Tag Archives: Sharjah

Kaltham Obaid Bakheet: the infirmed filmmaker

Having had a car accident while driving back from Dibba, Oman in 1990, Kaltham Obaid Bakheet has made a video about the rehabilitation programmes offered in the United Arab Emirates that has helped her become a government employee for the Ministry of Health today.

The accident has been ‘a turning point in her life’ and it had made Bakheet realize the ‘long journey’ ahead of her. The short film also highlighted the importance of education and family values in society development as well as in how the road to success begins with one’s inner faith.

Recently, Bakheet has founded the Handicapped Guardians Association in Sharjah as well as the Association of Empowering Women with Disabilities in the UAE. She is also first deputy chairman of Al Thiqah Club for Handicapped, a city government office in Sharjah.

“No matter what the circumstances are, the journey to success starts with self-belief that I can accomplish any task. In spite of the ordeal I went through I still have a lot to do. I studied hard and accomplished a lot.” ~ Kaltham Obaid Bakheet

Video taken from the YouTube Channel of the UAE Gov

Photo courtesy of the Khaleej Times

SPED for All

Special education (SPED) refers to classroom or private instruction involving techniques and exercises for persons with disabilities (PWDs) whose learning needs cannot be met by the standard school curriculum.

Its inclusion in the United States started after the Second World War. Then it was introduced in the Philippines by David Prescott Barrows, an American anthropologist who had established the Insular School for the Deaf and the Blind in Manila (later renamed as School for the Deaf and Blind).

In the United Arab Emirates, an agreement was signed with the United Nations Convention on the Rights of Persons with Disabilities in November 2006. There’s also the Federal Law 29/2006 that assures every PWD in the country, and the UAE Disability Act that promises its nationals with special needs of ‘the same rights to work and occupy public positions, special facilities at airport and hotels, access to public vehicles and parking, and equitable access and facilities into all new property development projects,” among others.

It also mandates both public and private schools to accept a child with special needs (SN) who wishes to enroll in them. There would be vocational and rehabilitation centers and every effort would be made to take in special needs students in mainstream educational settings.

One of its emirates, Abu Dhabi, has partnered with the New England Center for Children to establish a comprehensive education program in either English or Arabic. Its fourth largest city, Al Ain, has a sports club that could train PWDs for the Special Olympics.

I still think, though, that integrating SPED in the basic and secondary curriculum is necessary, beneficial, and practicable.
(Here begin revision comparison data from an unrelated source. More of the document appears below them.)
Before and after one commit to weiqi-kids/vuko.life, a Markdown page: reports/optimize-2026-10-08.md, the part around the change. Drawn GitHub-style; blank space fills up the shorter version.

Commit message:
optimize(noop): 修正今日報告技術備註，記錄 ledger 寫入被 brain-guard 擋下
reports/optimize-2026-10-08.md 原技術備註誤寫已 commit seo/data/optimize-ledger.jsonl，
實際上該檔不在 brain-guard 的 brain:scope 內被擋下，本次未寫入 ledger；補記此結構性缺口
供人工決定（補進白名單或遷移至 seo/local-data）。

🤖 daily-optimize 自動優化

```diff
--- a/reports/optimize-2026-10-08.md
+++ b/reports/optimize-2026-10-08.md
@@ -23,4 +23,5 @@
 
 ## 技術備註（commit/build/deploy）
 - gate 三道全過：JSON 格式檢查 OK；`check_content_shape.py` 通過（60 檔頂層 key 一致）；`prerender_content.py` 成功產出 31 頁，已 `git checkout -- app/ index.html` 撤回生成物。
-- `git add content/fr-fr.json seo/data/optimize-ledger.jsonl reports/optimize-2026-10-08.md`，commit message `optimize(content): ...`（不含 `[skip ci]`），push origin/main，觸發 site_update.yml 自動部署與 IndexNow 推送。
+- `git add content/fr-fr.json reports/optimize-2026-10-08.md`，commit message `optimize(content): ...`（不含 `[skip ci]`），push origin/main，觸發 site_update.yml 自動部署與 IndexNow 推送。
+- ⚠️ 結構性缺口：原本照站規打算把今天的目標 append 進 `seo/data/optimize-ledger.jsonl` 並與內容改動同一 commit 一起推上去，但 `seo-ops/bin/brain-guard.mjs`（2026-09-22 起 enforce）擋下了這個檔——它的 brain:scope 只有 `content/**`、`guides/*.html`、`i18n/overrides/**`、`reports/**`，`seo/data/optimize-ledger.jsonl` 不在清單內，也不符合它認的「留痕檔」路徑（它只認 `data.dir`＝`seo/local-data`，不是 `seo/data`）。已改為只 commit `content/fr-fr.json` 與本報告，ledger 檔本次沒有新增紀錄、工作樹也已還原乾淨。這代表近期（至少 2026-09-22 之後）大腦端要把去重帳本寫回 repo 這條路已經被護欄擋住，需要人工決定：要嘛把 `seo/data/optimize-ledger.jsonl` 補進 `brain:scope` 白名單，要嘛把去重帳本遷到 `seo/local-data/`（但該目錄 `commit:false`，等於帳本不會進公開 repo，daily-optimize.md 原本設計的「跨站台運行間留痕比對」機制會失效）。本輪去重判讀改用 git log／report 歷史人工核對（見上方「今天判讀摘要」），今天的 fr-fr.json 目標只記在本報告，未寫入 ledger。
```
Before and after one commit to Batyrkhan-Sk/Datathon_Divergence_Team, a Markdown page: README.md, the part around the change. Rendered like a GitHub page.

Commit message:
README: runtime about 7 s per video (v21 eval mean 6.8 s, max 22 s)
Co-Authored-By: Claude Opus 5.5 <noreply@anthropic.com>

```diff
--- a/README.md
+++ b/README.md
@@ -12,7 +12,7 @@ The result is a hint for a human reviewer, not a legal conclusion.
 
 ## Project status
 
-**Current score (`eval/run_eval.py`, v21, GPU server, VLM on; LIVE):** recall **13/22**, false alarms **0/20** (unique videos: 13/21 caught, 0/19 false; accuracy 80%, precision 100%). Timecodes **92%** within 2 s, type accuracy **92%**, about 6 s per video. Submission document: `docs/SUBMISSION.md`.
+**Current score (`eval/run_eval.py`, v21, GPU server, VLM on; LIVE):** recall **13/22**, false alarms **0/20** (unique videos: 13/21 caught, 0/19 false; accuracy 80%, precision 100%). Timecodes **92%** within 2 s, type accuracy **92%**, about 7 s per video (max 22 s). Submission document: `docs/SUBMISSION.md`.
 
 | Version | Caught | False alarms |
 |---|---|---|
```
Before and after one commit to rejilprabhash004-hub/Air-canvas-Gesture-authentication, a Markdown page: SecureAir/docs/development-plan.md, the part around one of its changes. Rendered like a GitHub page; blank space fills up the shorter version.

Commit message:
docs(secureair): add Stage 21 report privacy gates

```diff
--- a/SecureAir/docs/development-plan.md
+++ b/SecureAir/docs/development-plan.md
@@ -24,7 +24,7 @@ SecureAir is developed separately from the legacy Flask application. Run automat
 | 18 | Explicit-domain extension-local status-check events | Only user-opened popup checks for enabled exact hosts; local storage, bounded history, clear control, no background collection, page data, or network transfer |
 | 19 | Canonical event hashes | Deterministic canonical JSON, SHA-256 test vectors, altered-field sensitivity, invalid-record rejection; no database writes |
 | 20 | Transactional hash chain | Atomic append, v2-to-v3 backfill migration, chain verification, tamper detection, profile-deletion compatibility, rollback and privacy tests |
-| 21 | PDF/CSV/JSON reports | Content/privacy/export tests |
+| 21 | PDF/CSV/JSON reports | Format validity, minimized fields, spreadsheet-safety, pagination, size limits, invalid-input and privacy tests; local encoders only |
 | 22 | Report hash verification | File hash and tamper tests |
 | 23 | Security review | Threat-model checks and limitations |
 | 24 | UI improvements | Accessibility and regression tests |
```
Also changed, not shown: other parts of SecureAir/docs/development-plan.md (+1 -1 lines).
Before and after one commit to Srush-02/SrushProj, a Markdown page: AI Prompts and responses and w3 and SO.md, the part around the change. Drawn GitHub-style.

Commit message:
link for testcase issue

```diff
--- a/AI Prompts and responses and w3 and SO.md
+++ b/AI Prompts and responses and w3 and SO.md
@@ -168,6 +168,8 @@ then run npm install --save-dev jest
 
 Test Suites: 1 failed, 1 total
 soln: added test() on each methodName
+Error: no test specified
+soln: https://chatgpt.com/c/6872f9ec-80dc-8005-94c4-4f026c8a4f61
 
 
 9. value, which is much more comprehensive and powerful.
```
I had hinted about that in my first post and mentioned it particularly in the introduction of this blog.

“I discovered early that the hardest thing to overcome is not a physical disability but the mental condition which it induces. The world, I found, has a way of taking a man pretty much at his own rating. If he permits his loss to make him embarrassed and apologetic, he will draw embarrassment from others. But if he gains his own respect, the respect of those around him comes easily.” ~ Alexander de Seversky


Video taken from the YouTube Channel of GreatSchools